Article Text

Download PDFPDF
Catheter-related bloodstream infections in palliative care patients receiving parenteral nutrition by medical home care


Background Catheter-related bloodstream infections (CRBSIs) constitute a major complication associated with the use of central venous lines (CVL). The aim of this study was to investigate the incidence proportion and risk factors of CRSBI in palliative care patients with CVL receiving home parenteral nutrition (HPN).

Methods Medical records from patients admitted to a medical home care unit in stockholm, Sweden, during 2017 were reviewed (n=1022) and 454 palliative care patients with a CVL were identified. Data on CRBSI cases, HPN exposure time, type of parenteral nutrition (PN), age, diagnosis and type of CVL were collected.

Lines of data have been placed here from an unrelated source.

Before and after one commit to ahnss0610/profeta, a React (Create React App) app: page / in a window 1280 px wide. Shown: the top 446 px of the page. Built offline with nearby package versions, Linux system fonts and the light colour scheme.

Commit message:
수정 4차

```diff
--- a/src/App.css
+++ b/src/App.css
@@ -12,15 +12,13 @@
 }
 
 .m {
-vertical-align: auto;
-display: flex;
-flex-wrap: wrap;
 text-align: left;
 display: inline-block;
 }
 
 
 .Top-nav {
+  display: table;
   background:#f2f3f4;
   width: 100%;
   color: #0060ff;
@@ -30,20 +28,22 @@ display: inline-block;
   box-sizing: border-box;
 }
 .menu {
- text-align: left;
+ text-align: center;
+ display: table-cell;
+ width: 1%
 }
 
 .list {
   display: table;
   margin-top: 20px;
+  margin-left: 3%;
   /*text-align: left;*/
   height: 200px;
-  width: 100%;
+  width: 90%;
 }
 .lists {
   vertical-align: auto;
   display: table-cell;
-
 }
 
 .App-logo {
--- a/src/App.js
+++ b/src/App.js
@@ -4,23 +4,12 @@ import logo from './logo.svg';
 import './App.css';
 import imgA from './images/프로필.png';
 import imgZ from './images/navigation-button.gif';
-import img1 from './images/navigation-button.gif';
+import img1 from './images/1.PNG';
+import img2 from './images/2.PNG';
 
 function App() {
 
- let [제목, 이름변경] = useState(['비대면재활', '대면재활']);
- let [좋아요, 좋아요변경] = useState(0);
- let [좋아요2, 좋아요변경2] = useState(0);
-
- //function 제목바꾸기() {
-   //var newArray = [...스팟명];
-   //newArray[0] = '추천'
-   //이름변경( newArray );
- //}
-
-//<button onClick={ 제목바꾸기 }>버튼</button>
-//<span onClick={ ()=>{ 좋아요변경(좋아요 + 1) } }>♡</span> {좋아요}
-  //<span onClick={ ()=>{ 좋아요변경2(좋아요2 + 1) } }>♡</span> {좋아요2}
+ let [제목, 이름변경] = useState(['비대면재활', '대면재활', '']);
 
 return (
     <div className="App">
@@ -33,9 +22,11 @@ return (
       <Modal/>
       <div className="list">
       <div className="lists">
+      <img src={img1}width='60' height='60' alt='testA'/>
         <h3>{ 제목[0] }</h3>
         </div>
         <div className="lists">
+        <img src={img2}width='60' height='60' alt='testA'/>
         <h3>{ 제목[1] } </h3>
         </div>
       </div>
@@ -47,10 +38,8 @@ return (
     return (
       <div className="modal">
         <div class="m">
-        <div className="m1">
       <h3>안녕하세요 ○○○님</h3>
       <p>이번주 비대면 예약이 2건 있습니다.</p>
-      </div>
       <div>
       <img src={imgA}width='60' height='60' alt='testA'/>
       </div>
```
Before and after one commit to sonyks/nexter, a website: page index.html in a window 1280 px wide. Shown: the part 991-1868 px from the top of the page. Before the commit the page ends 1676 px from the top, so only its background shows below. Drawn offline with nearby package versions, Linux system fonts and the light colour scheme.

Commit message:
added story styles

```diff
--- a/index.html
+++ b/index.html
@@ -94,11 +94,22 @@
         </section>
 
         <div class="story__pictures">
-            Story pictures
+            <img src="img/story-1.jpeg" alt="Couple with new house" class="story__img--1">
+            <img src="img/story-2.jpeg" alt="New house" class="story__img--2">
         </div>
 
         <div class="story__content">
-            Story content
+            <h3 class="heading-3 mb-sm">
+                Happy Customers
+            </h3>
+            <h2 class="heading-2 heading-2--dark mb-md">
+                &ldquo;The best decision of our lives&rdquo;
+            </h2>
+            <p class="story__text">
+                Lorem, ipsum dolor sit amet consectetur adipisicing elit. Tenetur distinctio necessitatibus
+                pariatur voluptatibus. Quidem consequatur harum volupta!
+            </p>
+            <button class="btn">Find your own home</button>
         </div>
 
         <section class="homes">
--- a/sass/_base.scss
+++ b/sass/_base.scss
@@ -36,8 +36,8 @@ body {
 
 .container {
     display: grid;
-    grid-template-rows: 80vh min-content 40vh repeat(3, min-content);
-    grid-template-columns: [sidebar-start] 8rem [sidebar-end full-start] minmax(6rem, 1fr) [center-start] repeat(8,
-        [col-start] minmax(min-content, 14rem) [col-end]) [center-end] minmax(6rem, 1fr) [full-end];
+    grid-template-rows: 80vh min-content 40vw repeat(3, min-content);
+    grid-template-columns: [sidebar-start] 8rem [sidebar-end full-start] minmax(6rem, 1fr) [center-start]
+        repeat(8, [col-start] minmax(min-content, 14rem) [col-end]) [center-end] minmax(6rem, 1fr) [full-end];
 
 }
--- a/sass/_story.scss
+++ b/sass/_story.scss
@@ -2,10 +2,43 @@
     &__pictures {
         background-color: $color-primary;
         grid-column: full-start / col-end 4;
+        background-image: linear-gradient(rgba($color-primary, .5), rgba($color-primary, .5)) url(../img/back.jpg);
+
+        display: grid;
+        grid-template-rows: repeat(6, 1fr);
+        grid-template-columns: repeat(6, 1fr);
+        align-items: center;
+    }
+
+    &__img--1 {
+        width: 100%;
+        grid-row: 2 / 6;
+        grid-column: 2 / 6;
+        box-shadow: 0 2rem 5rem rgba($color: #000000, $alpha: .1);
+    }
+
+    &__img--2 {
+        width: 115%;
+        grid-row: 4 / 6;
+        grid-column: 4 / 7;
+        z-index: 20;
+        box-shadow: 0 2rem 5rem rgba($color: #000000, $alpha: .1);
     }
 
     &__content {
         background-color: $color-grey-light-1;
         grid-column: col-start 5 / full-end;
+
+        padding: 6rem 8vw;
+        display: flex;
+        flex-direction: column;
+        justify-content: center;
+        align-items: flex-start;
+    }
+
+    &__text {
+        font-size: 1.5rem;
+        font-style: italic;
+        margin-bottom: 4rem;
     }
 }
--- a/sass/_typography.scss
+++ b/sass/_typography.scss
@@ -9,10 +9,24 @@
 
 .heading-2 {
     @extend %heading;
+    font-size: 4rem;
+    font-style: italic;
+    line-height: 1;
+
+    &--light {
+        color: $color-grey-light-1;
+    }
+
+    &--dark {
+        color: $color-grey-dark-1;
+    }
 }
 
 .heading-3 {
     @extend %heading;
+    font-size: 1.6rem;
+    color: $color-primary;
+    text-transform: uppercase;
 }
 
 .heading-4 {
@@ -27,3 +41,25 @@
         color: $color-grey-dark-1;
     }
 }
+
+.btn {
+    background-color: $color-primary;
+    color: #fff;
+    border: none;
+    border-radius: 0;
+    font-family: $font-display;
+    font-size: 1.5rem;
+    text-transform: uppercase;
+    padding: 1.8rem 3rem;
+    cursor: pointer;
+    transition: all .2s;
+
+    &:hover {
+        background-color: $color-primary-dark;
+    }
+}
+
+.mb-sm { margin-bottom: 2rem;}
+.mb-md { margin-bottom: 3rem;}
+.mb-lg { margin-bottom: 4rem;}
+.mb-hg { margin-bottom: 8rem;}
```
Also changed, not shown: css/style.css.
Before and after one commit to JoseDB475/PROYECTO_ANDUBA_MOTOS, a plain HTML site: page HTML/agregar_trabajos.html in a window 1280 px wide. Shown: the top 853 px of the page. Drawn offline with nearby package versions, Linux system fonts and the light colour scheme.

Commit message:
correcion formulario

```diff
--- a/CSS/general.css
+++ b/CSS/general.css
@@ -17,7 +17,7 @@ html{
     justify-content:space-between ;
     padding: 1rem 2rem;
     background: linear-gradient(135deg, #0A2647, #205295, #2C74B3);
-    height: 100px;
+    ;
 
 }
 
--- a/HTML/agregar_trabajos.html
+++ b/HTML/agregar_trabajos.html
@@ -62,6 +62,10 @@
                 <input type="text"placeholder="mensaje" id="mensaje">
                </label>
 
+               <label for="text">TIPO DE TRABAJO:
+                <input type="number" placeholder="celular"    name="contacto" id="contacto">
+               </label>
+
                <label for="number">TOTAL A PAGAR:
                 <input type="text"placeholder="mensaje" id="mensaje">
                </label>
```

Results Twenty-nine of 143 patients receiving HPN through a CVL were diagnosed with a CRBSI (20%). Nine of 311 patients with CVL without exposure for HPN developed CRBSI (3%). The risk of a CRBSI was significantly higher in patients receiving HPN compared with those not receiving HPN, OR 8.5 (95% CI 4.0 to 18.7). For those receiving HPN six to seven times a week the risk was even higher, OR 13 (95% CI 5.1 to 30.3). The highest incidence proportion of CRBSI (31%) was found in a home care team where patients had been trained to disconnect themselves from the PN drip. Sex, cancer versus non-cancer, type of CVL or protein content in the PN, did not differ between patients that developed CRBSI versus those that did not develop the outcome.

Conclusion HPN entails a high risk of CRBSI. A high frequency of PN and incautious handling of the disconnection of the drip, seem to be the most important risk factors.

  • home care
  • cachexia
  • drug administration

Statistics from

Request Permissions

If you wish to reuse any or all of this article please use the link below which will take you to the Copyright Clearance Center’s RightsLink service. You will be able to get a quick price and instant permission to reuse the content in many different ways.